World Bank to Help Nepal to Improve Bridge Connectivity and Access. Image Source: Google

World Bank to Help Nepal to Improve Bridge Connectivity and Access

The World Bank (WB) today (28th September 2018) approved $133 million credit to help Nepal to improve bridge connectivity and access. To construct and maintain safe, strong, and cost-effective bridges, WB supported Nepal on its Strategic Roads Network.

The Strategic Roads Network comprises Nepal’s transport backbone and includes roughly 12,142 kilometers of national highways, feeder roads, and other roads of national importance that are connected by 1,773 bridges.

The Second Bridges Improvement and Maintenance Programme (BIMP II) takes aim to ensure that Nepal government’s bridge development efforts can support the connectivity required for economic growth and development across the country’s provinces, as per the statement issued by the World Bank Group. WB also stated, “New initiatives under BIMP II include support to improve bridge resilience and enhance inclusion of non-motorized transport modes using advanced technical designs.”

The statement further reads that credit is targeted to provide support to approximately 477 bridges in Nepal in various ways. This includes maintenance support for around 90 bridges and upgrading road safety measures on approximately 180 existing bridges to help reduce accidents, injuries, and fatalities on Nepal’s roads. The programme will also support construction, rehabilitation or replacement of around 80 new two-lane bridges and 35 four-lane bridges. It will also help Department of Roads to complete construction of 92 bridges that are vital to improving connectivity and access throughout Nepal, as per statement.

“Nepal needs a strong bridge network and even stronger institutions to manage and develop that network in the future.

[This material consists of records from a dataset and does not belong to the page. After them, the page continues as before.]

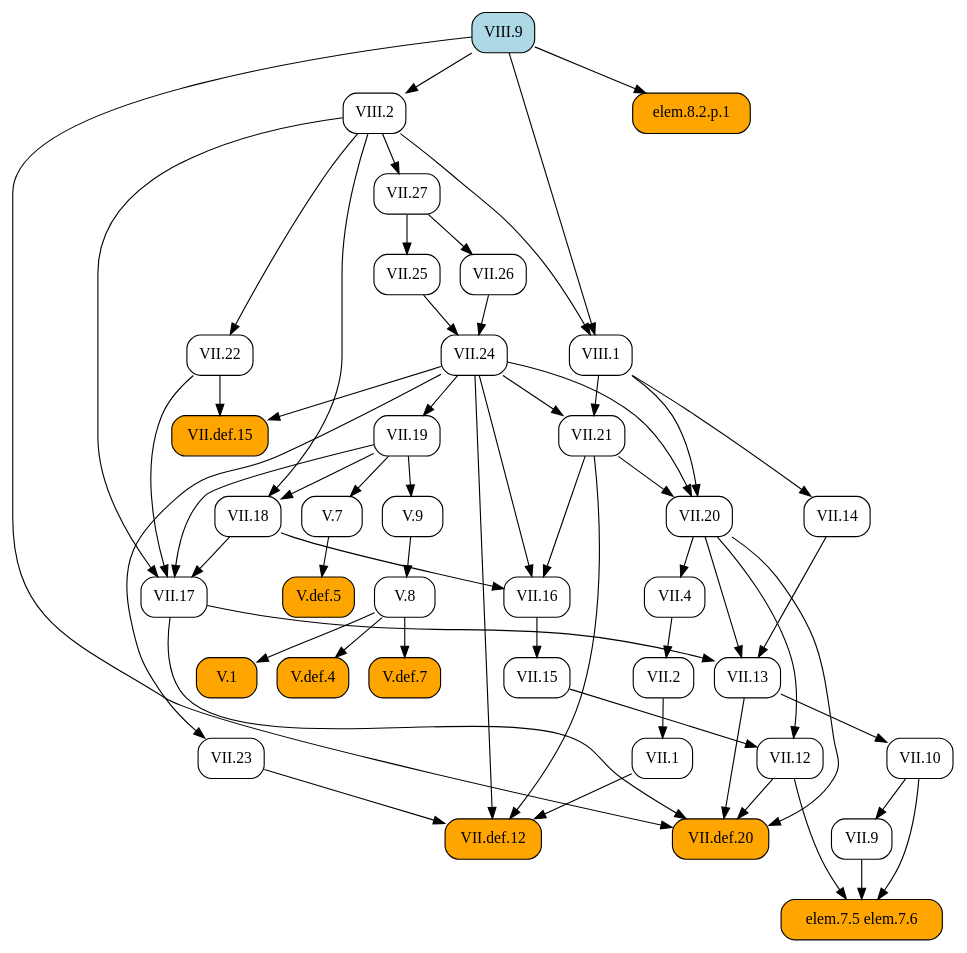
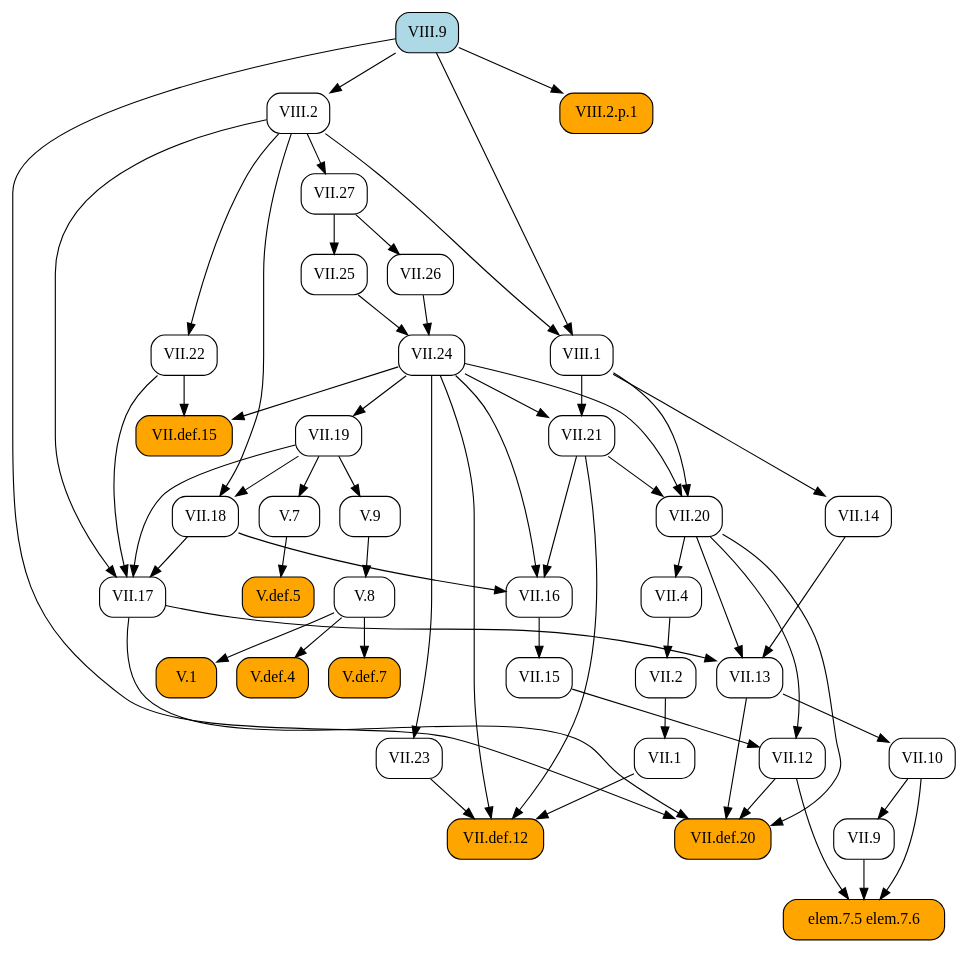
One commit to geometor/elements changed the diagram in docsrc/heath/VIII/9/index.rst. Above: the diagram before and after it, drawn with Graphviz. The commit also changed other lines of this file and 484 other files, not shown here.

```diff
--- a/docsrc/heath/VIII/9/index.rst
+++ b/docsrc/heath/VIII/9/index.rst
@@ -54,99 +54,99 @@
    digraph {
      rankdir="TB";
      node [shape=box, style=rounded];
-     "VII.1" [URL="/heath/VII/1/", target="_top"];
+     "VII.12" [URL="/heath/VII/12/", target="_top"];
+     "elem.7.5 elem.7.6" [style="rounded,filled", fillcolor=orange];
      "VII.9" [URL="/heath/VII/9/", target="_top"];
+     "VIII.2" [URL="/heath/VIII/2/", target="_top"];
+     "VII.18" [URL="/heath/VII/18/", target="_top"];
+     "VII.16" [URL="/heath/VII/16/", target="_top"];
+     "V.7" [URL="/heath/V/7/", target="_top"];
+     "VIII.9" [style="rounded,filled", fillcolor=lightblue, URL="/heath/VIII/9/", target="_top"];
+     "VII.26" [URL="/heath/VII/26/", target="_top"];
      "V.def.5" [style="rounded,filled", fillcolor=orange, URL="/heath/V/def.5/", target="_top"];
+     "V.9" [URL="/heath/V/9/", target="_top"];
+     "VII.10" [URL="/heath/VII/10/", target="_top"];
+     "VII.13" [URL="/heath/VII/13/", target="_top"];
+     "VII.def.15" [style="rounded,filled", fillcolor=orange, URL="/heath/VII/def.15/", target="_top"];
      "VII.17" [URL="/heath/VII/17/", target="_top"];
-     "elem.7.5 elem.7.6" [style="rounded,filled", fillcolor=orange];
-     "VIII.9" [style="rounded,filled", fillcolor=lightblue, URL="/heath/VIII/9/", target="_top"];
-     "V.7" [URL="/heath/V/7/", target="_top"];
-     "V.9" [URL="/heath/V/9/", target="_top"];
-     "VII.13" [URL="/heath/VII/13/", target="_top"];
+     "VIII.2.p.1" [style="rounded,filled", fillcolor=orange];
+     "VII.19" [URL="/heath/VII/19/", target="_top"];
      "VII.2" [URL="/heath/VII/2/", target="_top"];
-     "VIII.1" [URL="/heath/VIII/1/", target="_top"];
-     "VIII.2" [URL="/heath/VIII/2/", target="_top"];
-     "VII.12" [URL="/heath/VII/12/", target="_top"];
-     "VII.24" [URL="/heath/VII/24/", target="_top"];
-     "VII.def.12" [style="rounded,filled", fillcolor=orange, URL="/heath/VII/def.12/", target="_top"];
-     "V.8" [URL="/heath/V/8/", target="_top"];
-     "VII.10" [URL="/heath/VII/10/", target="_top"];
-     "VII.def.15" [style="rounded,filled", fillcolor=orange, URL="/heath/VII/def.15/", target="_top"];
-     "VII.18" [URL="/heath/VII/18/", target="_top"];
-     "VII.19" [URL="/heath/VII/19/", target="_top"];
-     "VII.16" [URL="/heath/VII/16/", target="_top"];
-     "VII.26" [URL="/heath/VII/26/", target="_top"];
-     "VII.4" [URL="/heath/VII/4/", target="_top"];
-     "VII.25" [URL="/heath/VII/25/", target="_top"];
-     "VII.21" [URL="/heath/VII/21/", target="_top"];
-     "V.1" [style="rounded,filled", fillcolor=orange, URL="/heath/V/1/", target="_top"];
-     "VII.20" [URL="/heath/VII/20/", target="_top"];
+     "VII.def.20" [style="rounded,filled", fillcolor=orange, URL="/heath/VII/def.20/", target="_top"];
+     "VII.15" [URL="/heath/VII/15/", target="_top"];
+     "V.def.4" [style="rounded,filled", fillcolor=orange, URL="/heath/V/def.4/", target="_top"];
+     "V.def.7" [style="rounded,filled", fillcolor=orange, URL="/heath/V/def.7/", target="_top"];
      "VII.14" [URL="/heath/VII/14/", target="_top"];
      "VII.27" [URL="/heath/VII/27/", target="_top"];
-     "V.def.4" [style="rounded,filled", fillcolor=orange, URL="/heath/V/def.4/", target="_top"];
+     "VII.21" [URL="/heath/VII/21/", target="_top"];
      "VII.22" [URL="/heath/VII/22/", target="_top"];
-     "V.def.7" [style="rounded,filled", fillcolor=orange, URL="/heath/V/def.7/", target="_top"];
+     "VII.25" [URL="/heath/VII/25/", target="_top"];
+     "VIII.1" [URL="/heath/VIII/1/", target="_top"];
+     "VII.1" [URL="/heath/VII/1/", target="_top"];
+     "V.8" [URL="/heath/V/8/", target="_top"];
      "VII.23" [URL="/heath/VII/23/", target="_top"];
-     "VII.15" [URL="/heath/VII/15/", target="_top"];
-     "VII.def.20" [style="rounded,filled", fillcolor=orange, URL="/heath/VII/def.20/", target="_top"];
-     "elem.8.2.p.1" [style="rounded,filled", fillcolor=orange];
-     "VII.2" -> "VII.1";
+     "VII.4" [URL="/heath/VII/4/", target="_top"];
+     "VII.def.12" [style="rounded,filled", fillcolor=orange, URL="/heath/VII/def.12/", target="_top"];
+     "V.1" [style="rounded,filled", fillcolor=orange, URL="/heath/V/1/", target="_top"];
+     "VII.24" [URL="/heath/VII/24/", target="_top"];
+     "VII.20" [URL="/heath/VII/20/", target="_top"];
+     "VII.15" -> "VII.12";
+     "VII.20" -> "VII.12";
+     "VII.9" -> "elem.7.5 elem.7.6";
+     "VII.10" -> "elem.7.5 elem.7.6";
+     "VII.12" -> "elem.7.5 elem.7.6";
      "VII.10" -> "VII.9";
+     "VIII.9" -> "VIII.2";
+     "VII.19" -> "VII.18";
+     "VIII.2" -> "VII.18";
+     "VII.18" -> "VII.16";
+     "VII.21" -> "VII.16";
+     "VII.24" -> "VII.16";
+     "VII.19" -> "V.7";
+     "VII.27" -> "VII.26";
      "V.7" -> "V.def.5";
+     "VII.19" -> "V.9";
+     "VII.13" -> "VII.10";
+     "VII.14" -> "VII.13";
+     "VII.17" -> "VII.13";
+     "VII.20" -> "VII.13";
+     "VII.22" -> "VII.def.15";
+     "VII.24" -> "VII.def.15";
      "VII.18" -> "VII.17";
      "VII.19" -> "VII.17";
      "VII.22" -> "VII.17";
      "VIII.2" -> "VII.17";
-     "VII.9" -> "elem.7.5 elem.7.6";
-     "VII.10" -> "elem.7.5 elem.7.6";
-     "VII.12" -> "elem.7.5 elem.7.6";
-     "VII.19" -> "V.7";
-     "VII.19" -> "V.9";
-     "VII.14" -> "VII.13";
-     "VII.17" -> "VII.13";
-     "VII.20" -> "VII.13";
+     "VIII.9" -> "VIII.2.p.1";
+     "VII.24" -> "VII.19";
      "VII.4" -> "VII.2";
-     "VIII.2" -> "VIII.1";
-     "VIII.9" -> "VIII.1";
-     "VIII.9" -> "VIII.2";
-     "VII.15" -> "VII.12";
-     "VII.20" -> "VII.12";
-     "VII.25" -> "VII.24";
-     "VII.26" -> "VII.24";
-     "VII.1" -> "VII.def.12";
-     "VII.21" -> "VII.def.12";
-     "VII.23" -> "VII.def.12";
-     "VII.24" -> "VII.def.12";
-     "V.9" -> "V.8";
-     "VII.13" -> "VII.10";
-     "VII.22" -> "VII.def.15";
-     "VII.24" -> "VII.def.15";
-     "VII.19" -> "VII.18";
-     "VIII.2" -> "VII.18";
-     "VII.24" -> "VII.19";
-     "VII.18" -> "VII.16";
-     "VII.21" -> "VII.16";
-     "VII.24" -> "VII.16";
-     "VII.27" -> "VII.26";
-     "VII.20" -> "VII.4";
-     "VII.27" -> "VII.25";
-     "VII.24" -> "VII.21";
-     "VIII.1" -> "VII.21";
-     "V.8" -> "V.1";
-     "VII.21" -> "VII.20";
-     "VII.24" -> "VII.20";
-     "VIII.1" -> "VII.20";
-     "VIII.1" -> "VII.14";
-     "VIII.2" -> "VII.27";
-     "V.8" -> "V.def.4";
-     "VIII.2" -> "VII.22";
-     "V.8" -> "V.def.7";
-     "VII.24" -> "VII.23";
-     "VII.16" -> "VII.15";
      "VII.12" -> "VII.def.20";
      "VII.13" -> "VII.def.20";
      "VII.17" -> "VII.def.20";
      "VII.20" -> "VII.def.20";
      "VIII.9" -> "VII.def.20";
-     "VIII.9" -> "elem.8.2.p.1";
+     "VII.16" -> "VII.15";
+     "V.8" -> "V.def.4";
+     "V.8" -> "V.def.7";
+     "VIII.1" -> "VII.14";
+     "VIII.2" -> "VII.27";
+     "VII.24" -> "VII.21";
+     "VIII.1" -> "VII.21";
+     "VIII.2" -> "VII.22";
+     "VII.27" -> "VII.25";
+     "VIII.2" -> "VIII.1";
+     "VIII.9" -> "VIII.1";
+     "VII.2" -> "VII.1";
+     "V.9" -> "V.8";
+     "VII.24" -> "VII.23";
+     "VII.20" -> "VII.4";
+     "VII.1" -> "VII.def.12";
+     "VII.21" -> "VII.def.12";
+     "VII.23" -> "VII.def.12";
+     "VII.24" -> "VII.def.12";
+     "V.8" -> "V.1";
+     "VII.25" -> "VII.24";
+     "VII.26" -> "VII.24";
+     "VII.21" -> "VII.20";
+     "VII.24" -> "VII.20";
+     "VIII.1" -> "VII.20";
    }
```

BIMP II aims at supporting both the network’s physical development as well as the government systems that manage it,” stated Faris Hadad-Zervos, World Bank country manager for Nepal. He also stated, “We hope that the improvement of bridges in the most crucial road network of the country will lead to increased and easier access for all the people in Nepal while reducing the cost and time of transport and trade.”

“The operation to help Nepal to improve bridge connectivity and access also have a strong focus on climate resilience, gender inclusion, and innovative technologies,” stated Dominic Pasquale Patella, a senior transport specialist at World Bank and co-task team leader of the operation. “For example, it includes an initiative for the advancement of female engineers and the establishment of a new design and advanced technology cell within Department of Roads to manage the uptake of new technologies for bridge development”, he added.


Reference: The Himalayan Times